    Much of opposition to Grand Remonstrance derived less from its (moderate) principles that from fact that it was a direct appeal to people.

    Grand Remonstrance: an appeal to people (via petitions) v. Lords and King. this seemed to be an instrument to the people, in the nature of an appeal to them..

    Split h/Commons, despite only moderate appeal/demands.

     

    5. Increasingly, then, popular fear of counter action by Ch I Dec 1641 rallied popular support.

    6. Fundamental miscalculation of Ch I of attempt to arrest 5 members seems to have derived from his erroneous belief that he could control streets of London.

    Privileges of Parliament Lord Mayor pulled off horse. The king had the worst day in London...that ever he had.

    offers to defend 5 members from all over London, apprent/trained bands/1000 mariners and seamen (foreshadowed loss of fleet)

    So we can identify the point at which the actions of street demonstrations and extra parliamentary direct action impacted on the political process.

    7. Again, in 1647-8, the London mob played an important part in the cities counter-revolution versus the Army and Independent MPs.

    Great hostility from mob, in support of Presbyterianism and against army and its sectarian, taxation policies.

    Royalist recruitment for army in London.

    mid Jan 1648 royalist riots in Fleet St.

    27 March anniversary of Ch I coronation: bonfire celebrations.

    City gates shut for fear that the multitude would have gone from their bonfires to the beating the Saints out of Westminster Hall.

    2 April Easter Sunday 1648: attacks on army nominated City magistrates.

    App. riot in Finsbury fields., 3-4000 marched down Fleet st, Now for King Charles.

    City militia refused suppress insurrection. for God and King Charles.

    Royalist pressure from city govt. King Fairfaxs bastards  a street name for the Army.

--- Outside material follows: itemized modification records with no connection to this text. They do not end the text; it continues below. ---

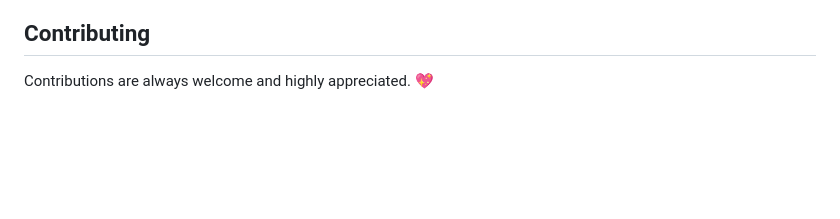
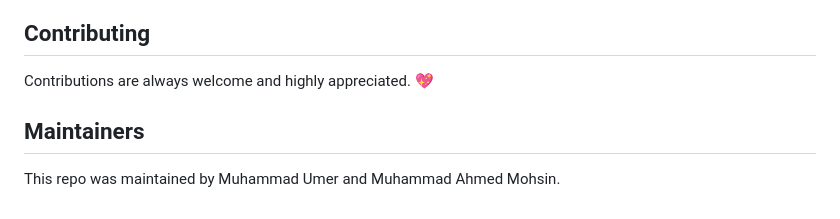
Before and after one commit to muhd-umer/rl-wireless, a Markdown page: README.md, the part around the change. GitHub-like rendering; blank space fills up the shorter version.

Commit message:
Add maintainers section to README

```diff
--- a/README.md
+++ b/README.md
@@ -146,3 +146,7 @@ results = tune.Tuner(
 ## Contributing
 
 Contributions are always welcome and highly appreciated. 💖
+
+## Maintainers
+
+This repo was maintained by Muhammad Umer and Muhammad Ahmed Mohsin.
```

A popular insult of the day was  Kiss my Parliament... directed against the Rump Parliament


    Conclusion:

    Increasing part played in political life by individuals below rank of gentry, especially after 1640.

    Caused by increase in literacy, increasing political consciousness

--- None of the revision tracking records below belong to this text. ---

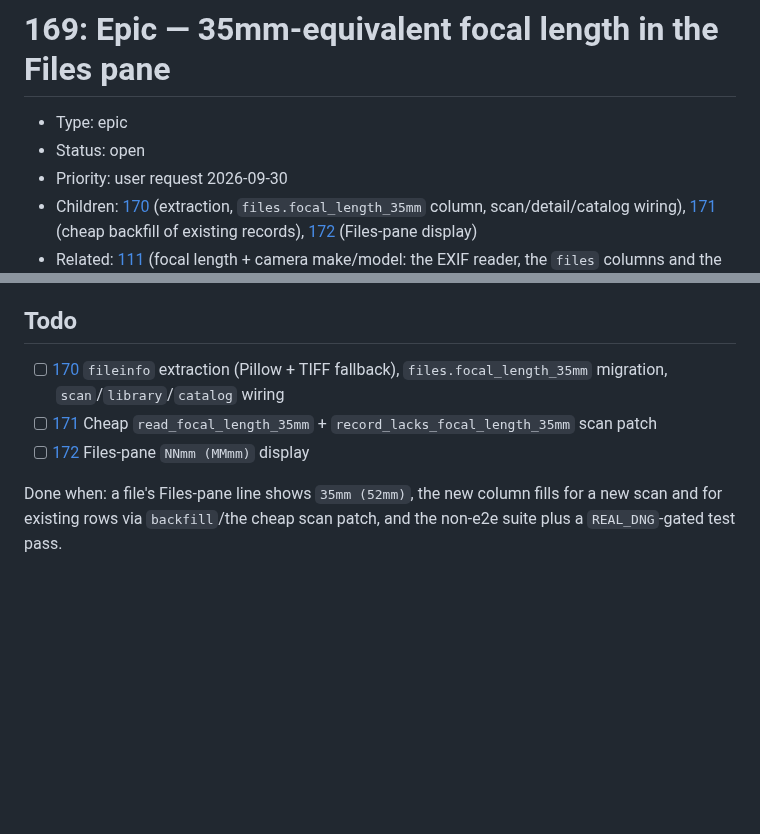
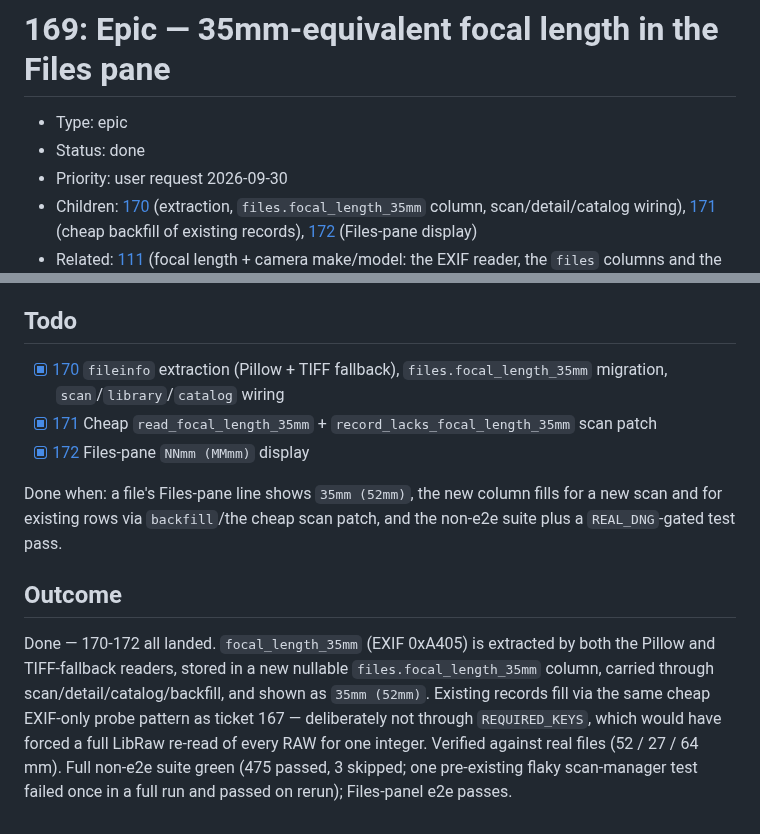
Before and after one commit to salikh/photo-app, a Markdown page: docs/tickets/169.md, 2 parts joined by grey strips. Drawn GitHub-style; blank space fills up the shorter version.

```diff
--- a/docs/tickets/169.md
+++ b/docs/tickets/169.md
@@ -1,7 +1,7 @@
 # 169: Epic — 35mm-equivalent focal length in the Files pane
 
 - Type: epic
-- Status: open
+- Status: done
 - Priority: user request 2026-09-30
 - Children: [170](170.md) (extraction, `files.focal_length_35mm` column, scan/detail/catalog
   wiring), [171](171.md) (cheap backfill of existing records), [172](172.md) (Files-pane display)
@@ -44,11 +44,21 @@ parentheses, e.g. `35mm (52mm)`. This needs a new metadata field and a new datab
 
 ## Todo
 
-- [ ] [170](170.md) `fileinfo` extraction (Pillow + TIFF fallback), `files.focal_length_35mm`
+- [x] [170](170.md) `fileinfo` extraction (Pillow + TIFF fallback), `files.focal_length_35mm`
       migration, `scan`/`library`/`catalog` wiring
-- [ ] [171](171.md) Cheap `read_focal_length_35mm` + `record_lacks_focal_length_35mm` scan patch
-- [ ] [172](172.md) Files-pane `NNmm (MMmm)` display
+- [x] [171](171.md) Cheap `read_focal_length_35mm` + `record_lacks_focal_length_35mm` scan patch
+- [x] [172](172.md) Files-pane `NNmm (MMmm)` display
 
 Done when: a file's Files-pane line shows `35mm (52mm)`, the new column fills for a new scan and for
 existing rows via `backfill`/the cheap scan patch, and the non-e2e suite plus a `REAL_DNG`-gated
 test pass.
+
+## Outcome
+
+Done — 170-172 all landed. `focal_length_35mm` (EXIF 0xA405) is extracted by both the Pillow and
+TIFF-fallback readers, stored in a new nullable `files.focal_length_35mm` column, carried through
+scan/detail/catalog/backfill, and shown as `35mm (52mm)`. Existing records fill via the same cheap
+EXIF-only probe pattern as ticket 167 — deliberately not through `REQUIRED_KEYS`, which would have
+forced a full LibRaw re-read of every RAW for one integer. Verified against real files (52 / 27 /
+64 mm). Full non-e2e suite green (475 passed, 3 skipped; one pre-existing flaky scan-manager test
+failed once in a full run and passed on rerun); Files-panel e2e passes.
```
Also changed, not shown: STATUS.md (+14 -0 lines), TODO.md (+8 -18 lines).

    London mob to be a feature of national politics after Restoration of 1660

    New political life; where electoral propaganda, canvassing and building electoral interests important.

    Where street support would be assiduously canvassed and where attitudes of crowd: religious orientation and prejudices esp. would be exploited.


     

    Further Reading

    You should obviously consult the relevant thematic breakdown from your reading list, however the following are of particular note.

    John Walter, The Colchester Plunderers, represents an exhaustive analysis of popular violence in the 1640s. A review of this book is available online in the Robinson Library Online Electronic Journals of the Robinson Library Website, in Continuity and Change


     

    Contemporary documents